[Records supplied Boundary: Start]

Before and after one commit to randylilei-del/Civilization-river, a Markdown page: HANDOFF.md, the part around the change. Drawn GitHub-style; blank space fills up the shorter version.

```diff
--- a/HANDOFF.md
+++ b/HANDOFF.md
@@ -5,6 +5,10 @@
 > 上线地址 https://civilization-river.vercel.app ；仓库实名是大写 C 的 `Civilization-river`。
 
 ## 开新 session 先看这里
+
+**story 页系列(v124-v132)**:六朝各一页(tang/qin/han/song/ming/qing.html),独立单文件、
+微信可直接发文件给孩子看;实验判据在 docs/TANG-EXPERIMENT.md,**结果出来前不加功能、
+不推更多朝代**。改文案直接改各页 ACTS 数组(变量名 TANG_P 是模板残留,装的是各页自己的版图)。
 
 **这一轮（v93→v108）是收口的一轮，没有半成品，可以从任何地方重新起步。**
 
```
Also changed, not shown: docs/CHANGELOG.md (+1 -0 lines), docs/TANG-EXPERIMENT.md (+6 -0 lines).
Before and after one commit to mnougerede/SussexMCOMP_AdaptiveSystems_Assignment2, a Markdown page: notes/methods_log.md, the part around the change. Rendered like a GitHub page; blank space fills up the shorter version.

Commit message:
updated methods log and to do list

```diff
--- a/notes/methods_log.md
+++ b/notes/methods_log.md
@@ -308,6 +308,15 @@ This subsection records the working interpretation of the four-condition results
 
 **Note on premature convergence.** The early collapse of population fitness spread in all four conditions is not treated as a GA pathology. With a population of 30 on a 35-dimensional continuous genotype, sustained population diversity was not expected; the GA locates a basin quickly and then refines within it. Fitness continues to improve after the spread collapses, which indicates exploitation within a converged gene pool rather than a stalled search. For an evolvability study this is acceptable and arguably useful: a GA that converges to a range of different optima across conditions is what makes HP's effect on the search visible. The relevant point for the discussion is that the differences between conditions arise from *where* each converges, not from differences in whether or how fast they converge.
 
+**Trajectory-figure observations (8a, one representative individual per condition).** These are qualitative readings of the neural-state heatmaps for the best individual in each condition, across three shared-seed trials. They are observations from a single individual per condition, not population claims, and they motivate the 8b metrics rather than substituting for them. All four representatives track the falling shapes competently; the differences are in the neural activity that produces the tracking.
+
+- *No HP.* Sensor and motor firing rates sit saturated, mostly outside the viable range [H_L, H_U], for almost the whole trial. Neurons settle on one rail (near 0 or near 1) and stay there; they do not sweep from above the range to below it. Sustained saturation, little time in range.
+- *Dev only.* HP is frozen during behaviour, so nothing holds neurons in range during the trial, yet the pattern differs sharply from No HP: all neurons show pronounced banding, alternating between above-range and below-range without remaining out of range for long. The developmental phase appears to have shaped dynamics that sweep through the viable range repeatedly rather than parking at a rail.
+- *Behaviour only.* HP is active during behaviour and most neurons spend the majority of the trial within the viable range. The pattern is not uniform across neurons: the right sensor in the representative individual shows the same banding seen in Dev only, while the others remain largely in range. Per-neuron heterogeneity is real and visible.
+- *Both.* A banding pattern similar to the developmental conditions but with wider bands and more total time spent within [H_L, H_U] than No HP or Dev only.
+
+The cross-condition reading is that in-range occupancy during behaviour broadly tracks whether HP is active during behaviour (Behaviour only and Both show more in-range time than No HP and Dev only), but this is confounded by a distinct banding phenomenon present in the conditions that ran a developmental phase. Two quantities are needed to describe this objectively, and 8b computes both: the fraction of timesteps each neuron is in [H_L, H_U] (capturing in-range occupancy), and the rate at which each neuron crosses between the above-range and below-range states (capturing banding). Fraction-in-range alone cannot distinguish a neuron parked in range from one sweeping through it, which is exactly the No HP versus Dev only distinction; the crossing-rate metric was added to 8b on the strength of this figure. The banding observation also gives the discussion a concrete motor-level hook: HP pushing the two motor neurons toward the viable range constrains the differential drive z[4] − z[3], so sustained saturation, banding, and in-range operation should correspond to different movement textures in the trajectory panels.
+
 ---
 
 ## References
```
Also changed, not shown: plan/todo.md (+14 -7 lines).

[Records supplied Boundary: End]

How to complete this task
Print out each record above exactly, with nothing omitted.

Solution to this exercise
Before and after one commit to randylilei-del/Civilization-river, a Markdown page: HANDOFF.md, the part around the change. Drawn GitHub-style; blank space fills up the shorter version.

```diff
--- a/HANDOFF.md
+++ b/HANDOFF.md
@@ -5,6 +5,10 @@
 > 上线地址 https://civilization-river.vercel.app ；仓库实名是大写 C 的 `Civilization-river`。
 
 ## 开新 session 先看这里
+
+**story 页系列(v124-v132)**:六朝各一页(tang/qin/han/song/ming/qing.html),独立单文件、
+微信可直接发文件给孩子看;实验判据在 docs/TANG-EXPERIMENT.md,**结果出来前不加功能、
+不推更多朝代**。改文案直接改各页 ACTS 数组(变量名 TANG_P 是模板残留,装的是各页自己的版图)。
 
 **这一轮（v93→v108）是收口的一轮，没有半成品，可以从任何地方重新起步。**
 
```
Also changed, not shown: docs/CHANGELOG.md (+1 -0 lines), docs/TANG-EXPERIMENT.md (+6 -0 lines).
Before and after one commit to mnougerede/SussexMCOMP_AdaptiveSystems_Assignment2, a Markdown page: notes/methods_log.md, the part around the change. Rendered like a GitHub page; blank space fills up the shorter version.

Commit message:
updated methods log and to do list

```diff
--- a/notes/methods_log.md
+++ b/notes/methods_log.md
@@ -308,6 +308,15 @@ This subsection records the working interpretation of the four-condition results
 
 **Note on premature convergence.** The early collapse of population fitness spread in all four conditions is not treated as a GA pathology. With a population of 30 on a 35-dimensional continuous genotype, sustained population diversity was not expected; the GA locates a basin quickly and then refines within it. Fitness continues to improve after the spread collapses, which indicates exploitation within a converged gene pool rather than a stalled search. For an evolvability study this is acceptable and arguably useful: a GA that converges to a range of different optima across conditions is what makes HP's effect on the search visible. The relevant point for the discussion is that the differences between conditions arise from *where* each converges, not from differences in whether or how fast they converge.
 
+**Trajectory-figure observations (8a, one representative individual per condition).** These are qualitative readings of the neural-state heatmaps for the best individual in each condition, across three shared-seed trials. They are observations from a single individual per condition, not population claims, and they motivate the 8b metrics rather than substituting for them. All four representatives track the falling shapes competently; the differences are in the neural activity that produces the tracking.
+
+- *No HP.* Sensor and motor firing rates sit saturated, mostly outside the viable range [H_L, H_U], for almost the whole trial. Neurons settle on one rail (near 0 or near 1) and stay there; they do not sweep from above the range to below it. Sustained saturation, little time in range.
+- *Dev only.* HP is frozen during behaviour, so nothing holds neurons in range during the trial, yet the pattern differs sharply from No HP: all neurons show pronounced banding, alternating between above-range and below-range without remaining out of range for long. The developmental phase appears to have shaped dynamics that sweep through the viable range repeatedly rather than parking at a rail.
+- *Behaviour only.* HP is active during behaviour and most neurons spend the majority of the trial within the viable range. The pattern is not uniform across neurons: the right sensor in the representative individual shows the same banding seen in Dev only, while the others remain largely in range. Per-neuron heterogeneity is real and visible.
+- *Both.* A banding pattern similar to the developmental conditions but with wider bands and more total time spent within [H_L, H_U] than No HP or Dev only.
+
+The cross-condition reading is that in-range occupancy during behaviour broadly tracks whether HP is active during behaviour (Behaviour only and Both show more in-range time than No HP and Dev only), but this is confounded by a distinct banding phenomenon present in the conditions that ran a developmental phase. Two quantities are needed to describe this objectively, and 8b computes both: the fraction of timesteps each neuron is in [H_L, H_U] (capturing in-range occupancy), and the rate at which each neuron crosses between the above-range and below-range states (capturing banding). Fraction-in-range alone cannot distinguish a neuron parked in range from one sweeping through it, which is exactly the No HP versus Dev only distinction; the crossing-rate metric was added to 8b on the strength of this figure. The banding observation also gives the discussion a concrete motor-level hook: HP pushing the two motor neurons toward the viable range constrains the differential drive z[4] − z[3], so sustained saturation, banding, and in-range operation should correspond to different movement textures in the trajectory panels.
+
 ---
 
 ## References
```
Also changed, not shown: plan/todo.md (+14 -7 lines).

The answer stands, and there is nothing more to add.